White Rock’s new council is “opening a can of worms” by reducing the height of two planned residential towers from 12 storeys to six storeys at its first meeting since election.
White Rock council voted Wednesday to hit the pause button on two 12-storey residential towers planned for the city’s downtown core, a decision one developer said would “obliterate” several years of planning work.
The newly elected mayor, Darryl Walker, said he heard from many residents during the campaign who were frustrated by overdevelopment, specifically “height restrictions that were well above what the people of White Rock thought to be reasonable.”
At a meeting Wednesday night, the first since Walker and four of his Democracy Direct running mates were elected, council voted to cut the allowable height for two proposed mixed-use buildings on Johnston Road from 12 storeys to six while the city reviews its Official Community Plan, or OCP.
Although both projects, the 12-storey Lady Alexandra and the 12-storey Solterra, had received development permits and were within the limits set out in the city’s OCP, they had not yet applied for a building permit. Projects that had received or applied for a building permit, including several towers over six storeys already under construction, were not affected by council’s decision.
At the same meeting, council also voted to review the OCP, which was passed by the previous council in 2017 after almost three years of consultation.
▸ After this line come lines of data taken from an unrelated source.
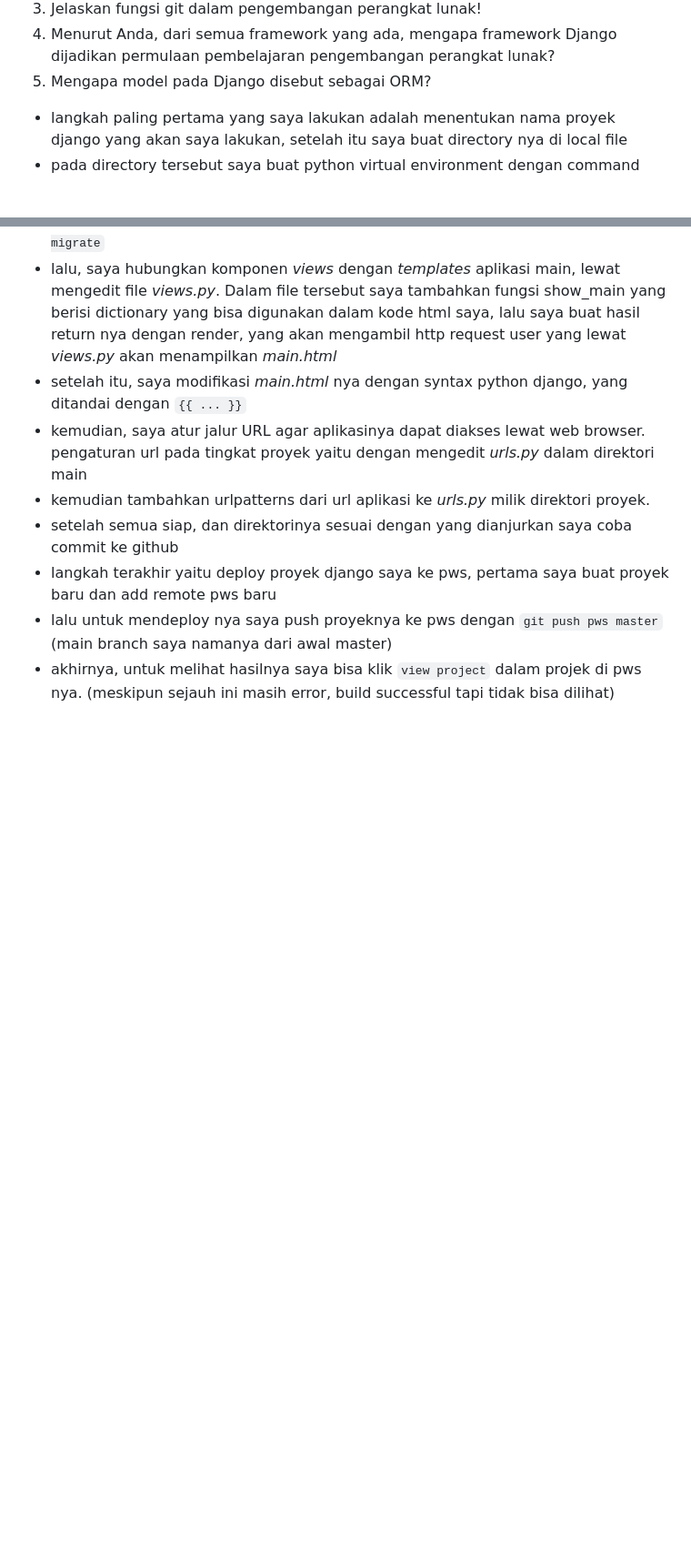
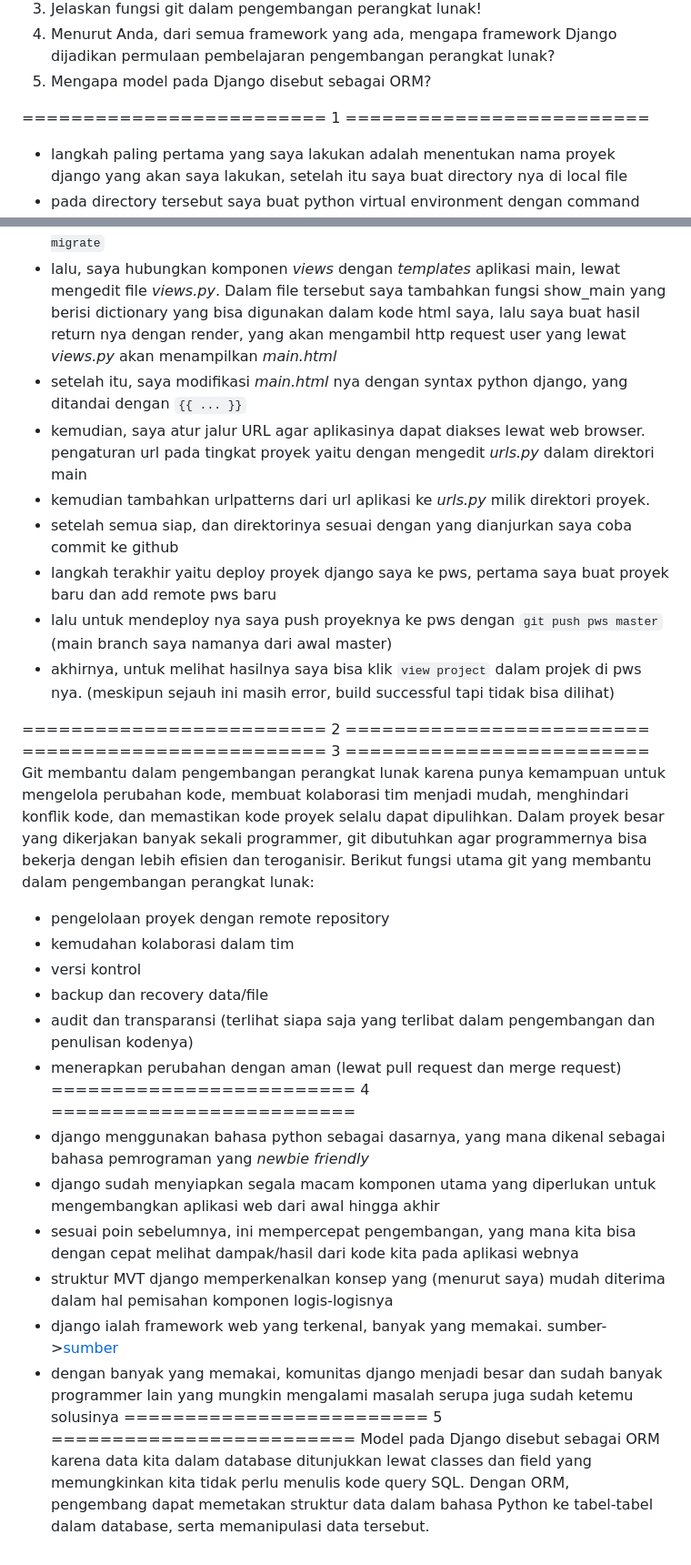
Before and after one commit to scarf-y/capybara-corner, a Markdown page: README.md, 2 parts joined by grey strips. Shown: that part at 91% size. Rendered like a GitHub page; blank space fills up the shorter version.

```diff
--- a/README.md
+++ b/README.md
@@ -4,7 +4,7 @@
 4. Menurut Anda, dari semua framework yang ada, mengapa framework Django dijadikan permulaan pembelajaran pengembangan perangkat lunak?
 5. Mengapa model pada Django disebut sebagai ORM?
 
-
+========================= 1 =========================
 - langkah paling pertama yang saya lakukan adalah menentukan nama proyek django yang akan saya lakukan, setelah itu saya buat directory nya di local file
 - pada directory tersebut saya buat python virtual environment dengan command berikut ``python -m venv env1``
 - dalam implementasi checklist ini saya mostly lakukan dengan terminal (Powershell) dan edit file lewat VScode
@@ -29,3 +29,23 @@
 - langkah terakhir yaitu deploy proyek django saya ke pws, pertama saya buat proyek baru dan add remote pws baru
 - lalu untuk mendeploy nya saya push proyeknya ke pws dengan ``git push pws master`` (main branch saya namanya dari awal master)
 - akhirnya, untuk melihat hasilnya saya bisa klik ``view project`` dalam projek di pws nya. (meskipun sejauh ini masih error, build successful tapi tidak bisa dilihat)
+
+========================= 2 =========================
+========================= 3 =========================
+Git membantu dalam pengembangan perangkat lunak karena punya kemampuan untuk mengelola perubahan kode, membuat kolaborasi tim menjadi mudah, menghindari konflik kode, dan memastikan kode proyek selalu dapat dipulihkan. Dalam proyek besar yang dikerjakan banyak sekali programmer, git dibutuhkan agar programmernya bisa bekerja dengan lebih efisien dan teroganisir.
+Berikut fungsi utama git yang membantu dalam pengembangan perangkat lunak:
+- pengelolaan proyek dengan remote repository
+- kemudahan kolaborasi dalam tim
+- versi kontrol
+- backup dan recovery data/file
+- audit dan transparansi (terlihat siapa saja yang terlibat dalam pengembangan dan penulisan kodenya)
+- menerapkan perubahan dengan aman (lewat pull request dan merge request)
+========================= 4 =========================
+- django menggunakan bahasa python sebagai dasarnya, yang mana dikenal sebagai bahasa pemrograman yang *newbie friendly*
+- django sudah menyiapkan segala macam komponen utama yang diperlukan untuk mengembangkan aplikasi web dari awal hingga akhir
+- sesuai poin sebelumnya, ini mempercepat pengembangan, yang mana kita bisa dengan cepat melihat dampak/hasil dari kode kita pada aplikasi webnya
+- struktur MVT django memperkenalkan konsep yang (menurut saya) mudah diterima dalam hal pemisahan komponen logis-logisnya
+- django ialah framework web yang terkenal, banyak yang memakai. sumber->[sumber](https://blog.jetbrains.com/pycharm/2024/06/the-state-of-django/#:~:text=Developing%20APIs%3A%20Most%20developers%20use,work%20among%20fully%20employed%20devs.)
+- dengan banyak yang memakai, komunitas django menjadi besar dan sudah banyak programmer lain yang mungkin mengalami masalah serupa juga sudah ketemu solusinya
+========================= 5 =========================
+Model pada Django disebut sebagai ORM karena data kita dalam database ditunjukkan lewat classes dan field yang memungkinkan kita tidak perlu menulis kode query SQL. Dengan ORM, pengembang dapat memetakan struktur data dalam bahasa Python ke tabel-tabel dalam database, serta memanipulasi data tersebut.
```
Walker said he could not comment on the process used to arrive at the city’s current OCP because he was not on council, but he felt White Rock had given him a mandate to “go back and review” the document that guides planning and land use in the city.
Coun. Helen Fathers said her intention in voting to review the OCP and building heights was “not to decimate these projects.”
The incumbent councillor said debate in White Rock is often split between pro- and anti-development voices, and “council’s job is to find something in the middle.”
The developer behind one of the proposed buildings on Johnston Road said he was worried council had become anti-development.
“We’ve spent years working on this, consulting with city planners,” said Peter Cross. “The first thing (council has) done is attack us.”
Cross said going from 12 storeys to six storeys will require a complete redesign of his project. He was also concerned about an approximately 20 per cent reduction in the allowable density on the site.
“I think they’ve opened a can of worms,” he said, adding he anticipates his team will be seeking legal advice on next steps.
Former mayor Wayne Baldwin said the OCP process was extensive and included many public meetings and open houses.
“The new council is comprised entirely of people who did not agree with some of the decisions made in that process, so it comes as no surprise that upon election they would immediately take on a process of attempting to reverse the OCP in some areas at least,” he said.
Baldwin said he felt it was council’s right to reverse past decisions as long as it was done within the law.
“White Rock has a history of bouncing between councils that want to deal with growth and change, and those that want no growth and no change, and right now we are dealing with the latter.”